"Roy and I were freshmen together, in 1968. I've known him 46 years. I know the man pretty well. Personally, it bothers him. He's bothered by the negative attention, as we all are, but Roy is not a shrinking violet. You don't stop people by throwing mud on them."
Said Chadwick: "I think there's a great sadness we have to be going through this. It causes us all pause, and then the question is, did Roy know? Roy vehemently denies it, and I've never known him to be anything but a man of great integrity. It's hard for me to imagine him approving those classes. This is a guy who tutored under Dean Smith."
Vinroot is adamant that Smith's unstinting focus on academics has not been lost under protégé Williams. Last month he attended the wedding of his nephew, Jack Wooten, a recent UNC player and graduate. His niece, former Carolina basketball manager Maggie Wooten, also was at the ceremony, along with other former players. They were unanimous in vouching for Williams' academic commitment.
"They all swore by him and swore he runs it the same way Coach Smith ran it," Vinroot said. "I have high regard for Roy Williams. I believe in him and will believe in him until someone proves me wrong."
The old guard has little to not regard for McCants, whose revelations to ESPN's "Outside The Lines" appear to be at least one major reason for the NCAA's reignited investigation.
McCants never seemed to fit the image Carolina tried mightily to convey. He was moody, difficult and at times seemed only loosely connected to the Heels' team concept. It came as little surprise that McCants declared in the locker room he was turning pro just minutes after the '05 national title victory over Illinois.
"Who in the world would ever trust Rashad McCants with anything he ever said?" Chadwick said. "He was a [Matt] Doherty recruit, and I can't imagine Roy ever recruiting him."
But Roy did play him, to positive effect. McCants was the second-leading scorer on that title team, and during his final season Carolina (and Williams) went to great efforts to protect McCants from external criticism. "Misunderstood" was the operative word attached to the shooting guard.
Back then, he was worth something to Carolina basketball. Today, while firing shots at his former program, he is disreputable.
"If Rashad had the experience he said he had," said Vinroot, "he must have had some out-of-body experience none of the rest of his teammates had."
The old guard is unsparing in its description of the football program under Butch Davis, which was heavily sanctioned for a smorgasbord of NCAA violations.
"The embarrassment of the football program is enough in and of itself," Chadwick said. "It looks like, in the Butch Davis era, we began to think winning was more important than doing things the right way."

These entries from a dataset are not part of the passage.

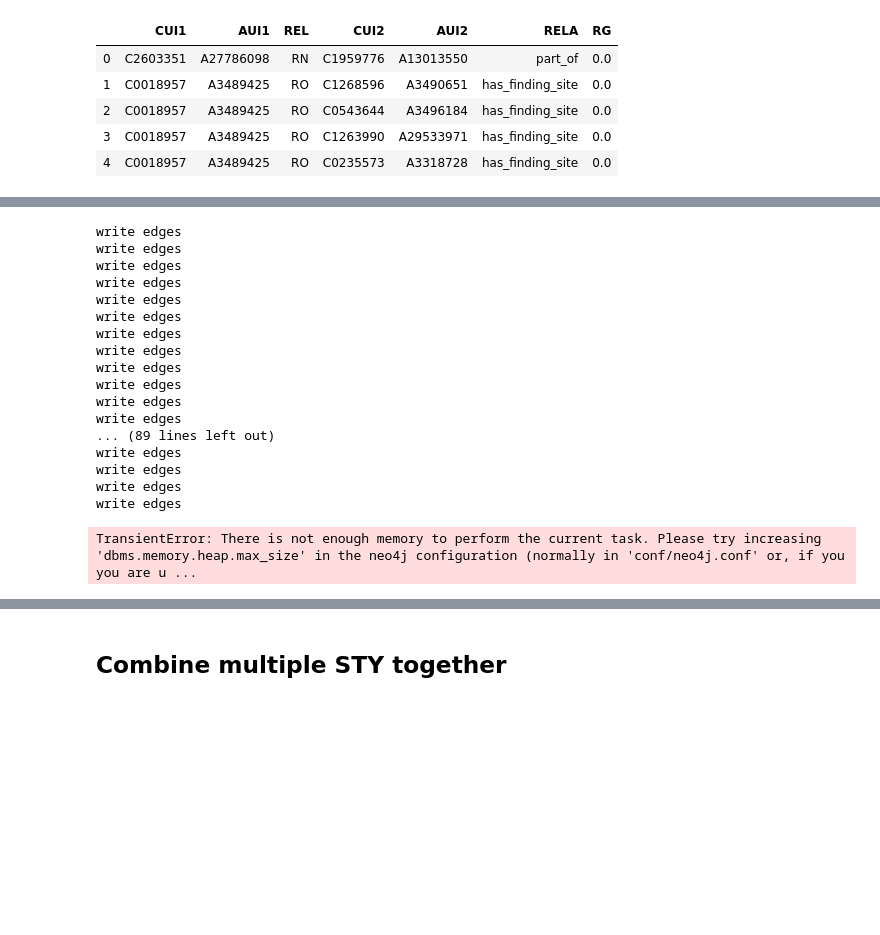
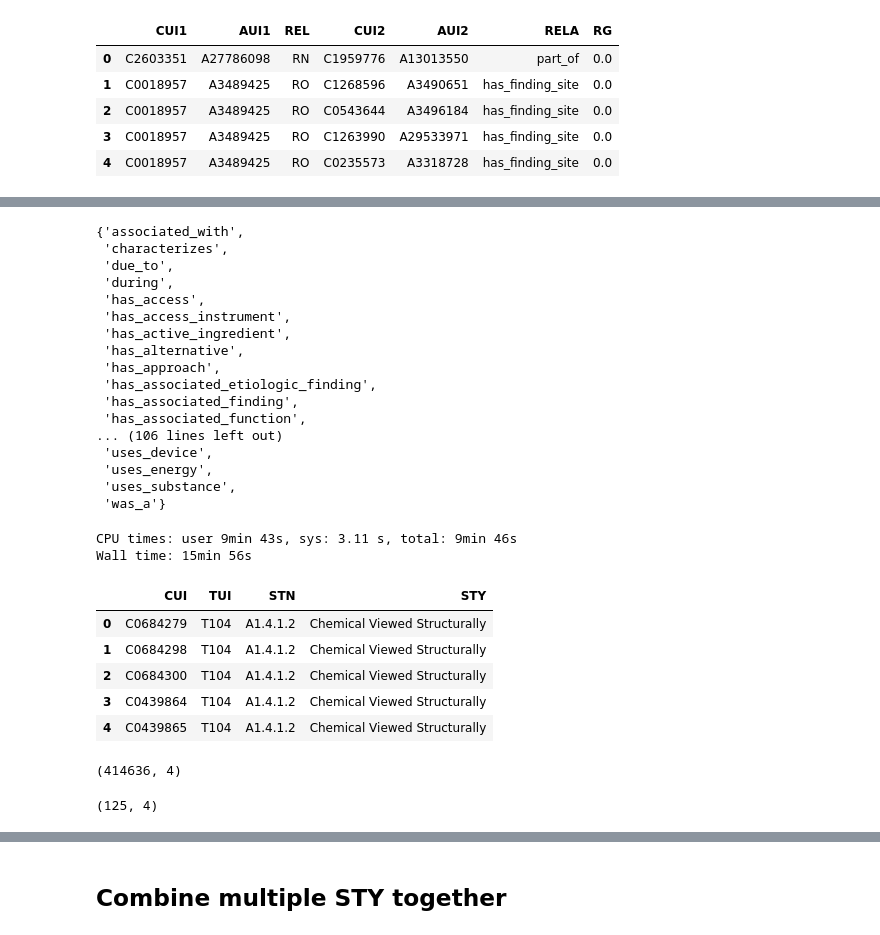
Before and after one commit to wtgme/snomed, a Jupyter notebook: networks.ipynb, the cells around one changed output, grey strips where cells are left out. Saved outputs shown, nothing was run; the diff lists cells and outputs as text; code cells hidden in the pictures; blank space fills up the shorter version.

```diff
--- a/networks.ipynb
+++ b/networks.ipynb
@@ -166,43 +213,62 @@ rel.head()
+# %%
+set(rel['RELA'])
+# %% [output]
+{'associated_with',
+ 'characterizes',
+ 'due_to',
+ 'during',
+ 'has_access',
+ 'has_access_instrument',
+ 'has_active_ingredient',
+ 'has_alternative',
+ 'has_approach',
+ 'has_associated_etiologic_finding',
+ 'has_associated_finding',
+ 'has_associated_function',
+... (106 lines left out)
+ 'uses_device',
+ 'uses_energy',
+ 'uses_substance',
+ 'was_a'}
 # %%
 rel = rel[rel['CUI1'] != rel['CUI2']]
 # %%
+%%time
+# CUI-->CUI is a n:n relation
 rels = []
 statement_relations = '''
 UNWIND {batches} as batch
 MATCH (u:CUI {name:batch.cui1}), (r:CUI {name:batch.cui2})
 MERGE (u)-[rel1:cui_to_cui]->(r)
 ON CREATE SET rel1 += batch.rel1_props
-MERGE (r)-[rel2:cui_to_cui]->(u)
-ON CREATE SET rel2 += batch.rel2_props
 '''
+# MERGE (r)-[rel2:cui_to_cui]->(u)
+# ON CREATE SET rel2 += batch.rel2_props
 
-batch_size = 1000
+batch_size = 2000
 for index, row in rel.iterrows():
     rels.append({'cui1': row['CUI1'], 'cui2': row['CUI2'],
-                 'rel1_props': {'RELA': row['RELA'], 'invented': 0},
-                 'rel2_props': {'RELA': 'invert_'+row['RELA'], 'invented': 1}})
+                 'rel1_props': {'RELA': row['RELA']}
+#                  'rel2_props': {'RELA': 'invert_'+row['RELA'], 'Invented': 1}
+                })
 
     if index%batch_size == 0:
-        print('write edges')
-        graph.run(statement_relations, batches=rels)
+        result = graph.run(statement_relations, batches=rels)
         rels = []
-graph.run(statement_relations, batches=rels)
+result = graph.run(statement_relations, batches=rels)
 # %% [output]
-write edges
-write edges
-write edges
-write edges
-write edges
-write edges
-write edges
-write edges
-write edges
-write edges
-write edges
-write edges
-... (89 lines left out)
-write edges
-write edges
-write edges
-write edges
+CPU times: user 9min 43s, sys: 3.11 s, total: 9min 46s
+Wall time: 15min 56s
-TransientError: There is not enough memory to perform the current task. Please try increasing 'dbms.memory.heap.max_size' in the neo4j configuration (normally in 'conf/neo4j.conf' or, if you you are u ...
+# %%
+sem.head()
+# %% [output]
+|  | CUI | TUI | STN | STY |
+| 0 | C0684279 | T104 | A1.4.1.2 | Chemical Viewed Structurally |
+| 1 | C0684298 | T104 | A1.4.1.2 | Chemical Viewed Structurally |
+| 2 | C0684300 | T104 | A1.4.1.2 | Chemical Viewed Structurally |
+| 3 | C0439864 | T104 | A1.4.1.2 | Chemical Viewed Structurally |
+| 4 | C0439865 | T104 | A1.4.1.2 | Chemical Viewed Structurally |
+# %%
+sem.shape
+# %% [output]
+(414636, 4)
@@ -208,0 +277,4 @@ TransientError: There is not enough memory to perform the current task. Please t
+# %%
+tuis_df.shape
+# %% [output]
+(125, 4)
```
Also changed, not shown: parts of 12 cells of this notebook, 1 other file.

Said Chamberlain: "Butch Davis was a joke."
But in their hearts, the men do not believe Roy Williams was or is a joke. Roy is a direct coaching descendant of their beloved mentor, Dean Smith – and if the program has lost the Smith-created elements that once made it Camelot, it has lost everything.